---- Material for the task

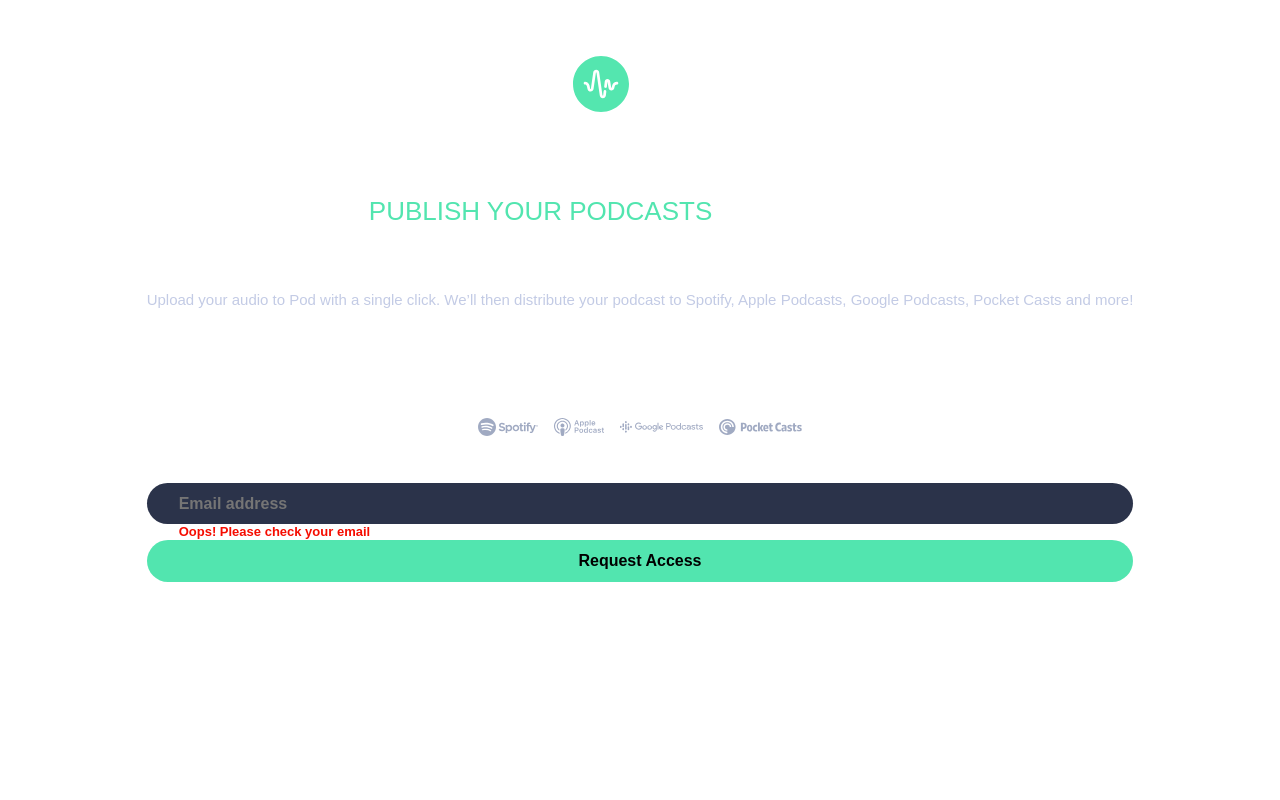
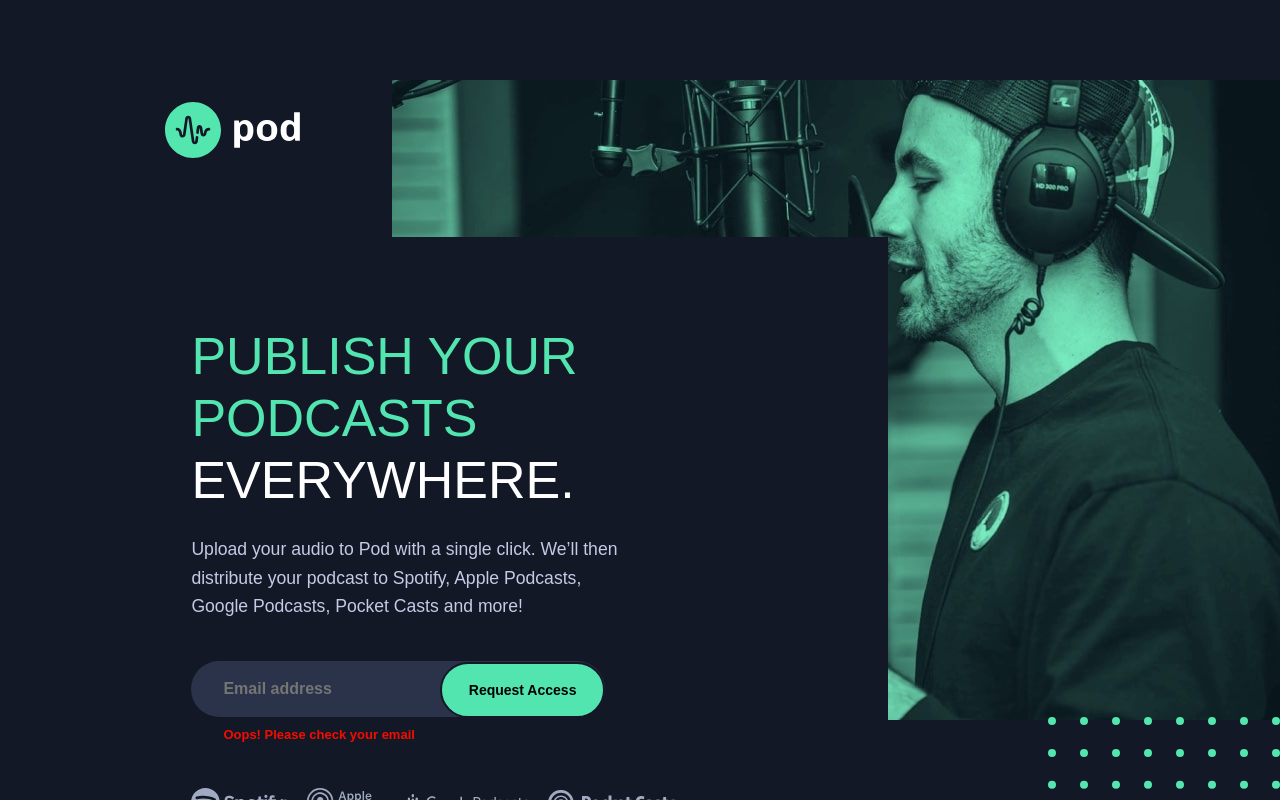
Before and after one commit to wtwilliams310/pod-request-landing-page, a plain HTML site: page index.html in a window 1280 px wide. Drawn offline with Linux system fonts and the light colour scheme; a web font is replaced by a local one.

Commit message:
des: completed desktop version css

```diff
--- a/index.html
+++ b/index.html
@@ -17,33 +17,31 @@
   <title>Frontend Mentor | Pod request access landing page</title>
 </head>
 <body>
+	<div><span class="background-image" role="img" aria-label="photo of the host of the pod wearing studio headphones talking into a microphone"></div>
 	<main class="main">
-		<!-- <picture class="dots">
-			<img class="background-dots" src="./assets/mobile/bg-pattern-dots.svg">
-		</picture> -->
-		<header class="header logo-pod">
 			<div class="logo">
-				<img src="./assets/desktop/logo.svg">
+				<img src="./assets/desktop/logo.svg" alt="the word pod to the left of a circle with a single sound-wave in the center. ">
 			</div>
-		</header>
 		<div class="content">
 			<h2 class="title">PUBLISH YOUR PODCASTS <span class="everywhere">EVERYWHERE.</span></h2>
 			<p class="paragraph">Upload your audio to Pod with a single click. We’ll then distribute your podcast to Spotify, Apple Podcasts, Google Podcasts, Pocket Casts and more!</p>
 			<div class="podcast-icons">
-				<img class="icons" src="./assets/desktop/spotify.svg">
-				<img class="icons" src="./assets/desktop/apple-podcast.svg">
-				<img class="google icons" src="./assets/desktop/google-podcasts.svg">
-				<img class="icons" src="./assets/desktop/pocket-casts.svg">
+				<img class="icons" src="./assets/desktop/spotify.svg" alt="spotify logo">
+				<img class="icons" src="./assets/desktop/apple-podcast.svg" alt="apple podcast logo">
+				<img class="google icons" src="./assets/desktop/google-podcasts.svg" alt="google podcast logo">
+				<img class="icons" src="./assets/desktop/pocket-casts.svg" alt="pocket casts logo">
 			</div>
 			<form class="form">
 				<!-- <div class="input-label"> -->
+				<div class="email-submit-button">
 				<label for="email-address"></label>
 				<input class="email-address" type="email-address" name="email-address" placeholder="Email address">
 				<!-- </div> -->
 				<!-- <span class="email-alert">Oops! Please check your email</span> -->
 				<input class="request-button" type="submit" value="Request Access">
+				<!-- </div> -->
 				<span class="email-alert">Oops! Please check your email</span>
-
+			</div>
 			</form>
 
 		</div>
--- a/pod-style.css
+++ b/pod-style.css
@@ -96,10 +96,10 @@ body {
 	grid-template-rows: 20% 80%;
 	justify-items: center;
 	gap: 2em;
-	overflow: hidden;
+	overflow: auto;
 }
 
-.header {
+.logo {
 	margin-top: 3.5rem;
 }
 
@@ -158,6 +158,10 @@ h2, p {
 
 }
 
+.email-submit-button {
+	display: grid;
+}
+
 input {
 	border-radius: 50px;
 	border: none;
@@ -198,7 +202,7 @@ input:focus {
 
 
 
-@media screen and (max-width: 767px){
+@media screen and (max-width: 480px){
 	.main {
 	background-color: var(--clr-dark-gray-transp);
 
@@ -211,7 +215,7 @@ input:focus {
 }
 
 
-@media screen and (min-width: 768px) and (max-width: 1024px) {
+@media screen and (min-width: 481px) and (max-width: 1024px) {
 	.main {
 		background: var(--clr-dark-grey);
 		background-image: var(--img-host-tablet), var(--img-dots);
@@ -219,31 +223,35 @@ input:focus {
 		background-position: right top, 2rem bottom;
 
 		justify-items: flex-start;
-		gap: 3.3rem;
+		gap: 0rem;
+
+		width: 100%;
 	}
 
+	.logo {
+		margin-left: 2.438rem;
+	}
 
-	.logo {
-		margin-left: 39px;
-	}
 
 
 	.content {
 		background: var(--clr-dark-grey);
-		width: 675px;
-		height: 514px;
-		padding-left: 2.4rem;
+
 		display: flex;
 		flex-direction: column;
 		align-items: flex-start;
 		justify-content: space-between;
+
+		width: 42.188rem;
+		height: 32.125rem;
+
+		margin-top: 3.438rem;
+		padding-left: 2.4rem;
 		padding-top: 6.6rem;
-
 	}
 
-
 	.podcast-icons {
-		height: 30px;
+		height: 1.875rem;
 		display: flex;
 		margin: 0;
 		order: 1;
@@ -251,11 +259,9 @@ input:focus {
 		width: 100%;
 	}
 
-
 	.title, .paragraph {
 		text-align: left;
 		font-size: var(--fs);
-
 	}
 
 	.title {
@@ -285,17 +291,129 @@ input:focus {
 
 	.request-button {
 		position: absolute;
-		top: 10px;
+		top: 1px;
 		right: 0;
 		bottom: 0;
 		width: 40%;
-		height: 57%;
+		height: 66%;
 		font-size: var(--fs-bold-form-tablet);
 		line-height: var(--lh-bold-form-tablet);
 		border: 2px solid var(--clr-dark-grey);
 	}
 
 	.email-alert {
-		marigin-top: 10px;
+		margin-top: 0.6rem;
 	}
 }
+
+
+
+@media screen and (min-width: 1025px) {
+
+	.main {
+		background: var(--clr-dark-grey);
+		background-image: var(--img-dots), var(--img-host-desktop);
+		background-repeat: no-repeat, no-repeat;
+		background-position: right 44.8em, right center;
+
+		justify-items: flex-start;
+		gap: 4.8rem;
+
+		width: 100%;
+	}
+
+	.logo {
+		margin-top: 6.375rem;
+	}
+
+	.logo, .content {
+		margin-left: 10.313rem;
+	}
+
+	.content {
+		background: var(--clr-dark-grey);
+
+		width: 45.188rem;
+		height: 100%;
+		display: flex;
+		flex-direction: column;
+		align-items: flex-start;
+		padding-top: 5.5rem;
+	}
+
+
+	.title, .paragraph {
+		text-align: left;
+		font-size: var(--fs);
+	}
+
+	.title {
+		margin-bottom: 1.5rem;
+
+		font-size: var(--fs-light-title-desktop);
+		line-height: var(--lh-light-title-desktop);
+	}
+
+	.paragraph {
+		margin-bottom: 2.5rem;
+		width: 26.875rem;
+
+		font-size: var(--fs-light-body-desktop);
+		line-height: var(--lh-light-body-desktop);
+	}
+
+	.form {
+		width: 25.875rem;
+		display: flex;
+		flex-direction: column;
+		justify-content: flex-start;
+		gap: .5em;
+		position: relative;
+		margin-top: 0;
+	}
+
+	.podcast-icons {
+		width: 100%;
+		height: 1.875rem;
+		display: flex;
+		margin: 0;
+		margin-top: 2.8rem;
+		order: 1;
+		gap: 1.2em;
+	}
+
+
+	.email-address {
+		width: 100%;
+		padding: 1rem 0 1rem 2rem;
+	}
+
+	.request-button {
+		position: absolute;
+		top: 1px;
+		right: 0;
+		bottom: 0;
+		width: 40%;
+		height: 68%;
+
+		font-size: var(--fs-bold-form-tablet);
+		line-height: var(--lh-bold-form-tablet);
+		border: 2px solid var(--clr-dark-grey);
+	}
+
+	.email-alert {
+		margin-top: 0.6rem;
+	}
+
+
+
+
+
+
+
+
+
+
+
+
+}
```
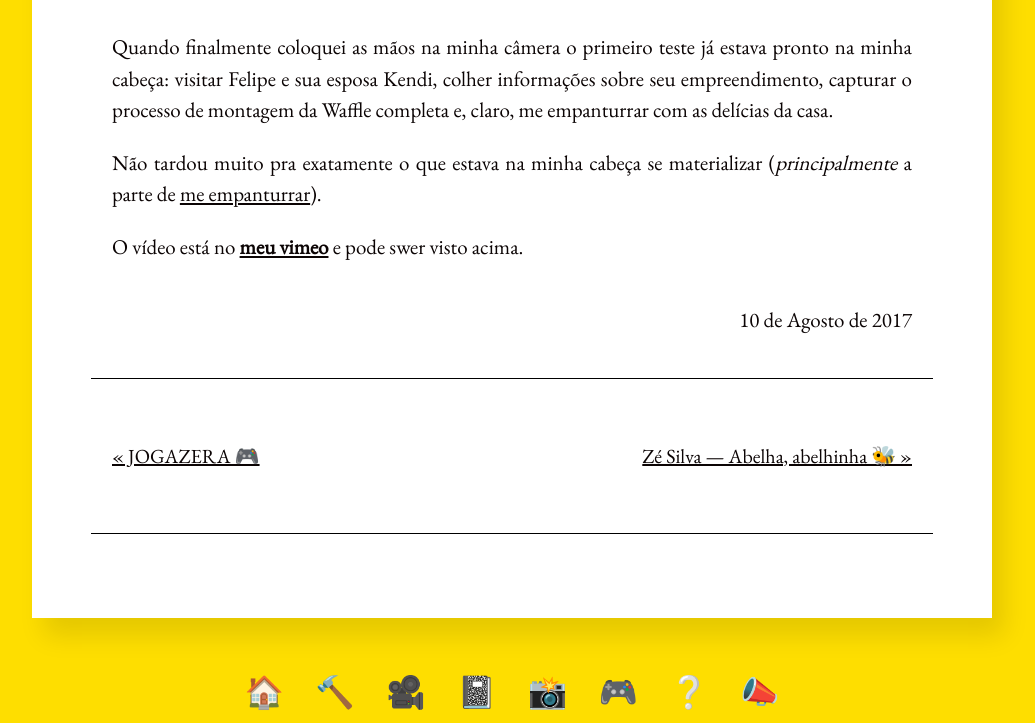
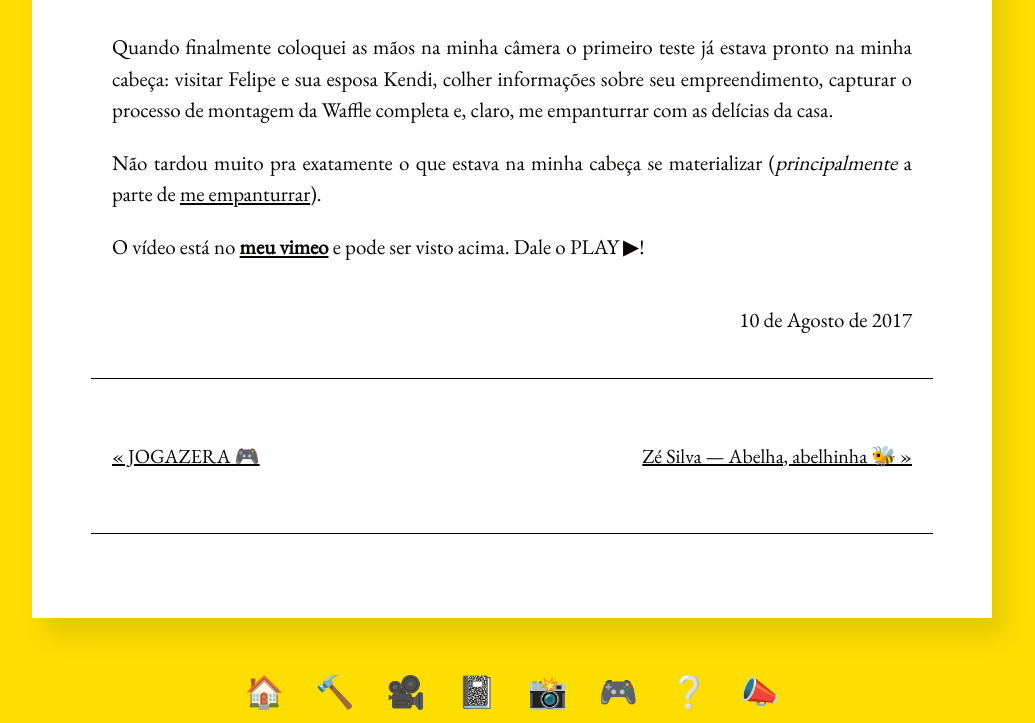
Before and after one commit to tropicaos/laueu, a Jekyll site: the page built from _posts/2020-07-03-waffle-house-—-joão-pessoa.md, in a window 1280 px wide. Shown: the part 1756-2479 px from the top of the page, without its empty margins (128-1163 px from the left). Built offline with Jekyll 4.4.1, drawn with Linux system fonts in a browser that asks for light colours; comment, search, counter and statistics services are not loaded.

Commit message:
Update 2020-07-03-waffle-house-—-joão-pessoa.md

```diff
--- a/_posts/2020-07-03-waffle-house-—-joão-pessoa.md
+++ b/_posts/2020-07-03-waffle-house-—-joão-pessoa.md
@@ -24,4 +24,4 @@ Quando finalmente coloquei as mãos na minha câmera o primeiro teste já estava
 
 Não tardou muito pra exatamente o que estava na minha cabeça se materializar (*principalmente* a parte de [me empanturrar](https://i.imgur.com/DuKXCZL.png){:target="_blank"}).
 
-O vídeo está no [**meu vimeo**](https://vimeo.com/laureanoeu){:target="_blank"} e pode swer visto acima.
+O vídeo está no [**meu vimeo**](https://vimeo.com/laureanoeu){:target="_blank"} e pode ser visto acima. Dale o PLAY ▶!
```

--------

Task objective → Working from the entries above, filter out every line that lacks "dark" and copy what remains.

Written reply →
 	background-color: var(--clr-dark-gray-transp);
 		background: var(--clr-dark-grey);
 		background: var(--clr-dark-grey);
 		border: 2px solid var(--clr-dark-grey);
+		background: var(--clr-dark-grey);
+		background: var(--clr-dark-grey);
+		border: 2px solid var(--clr-dark-grey);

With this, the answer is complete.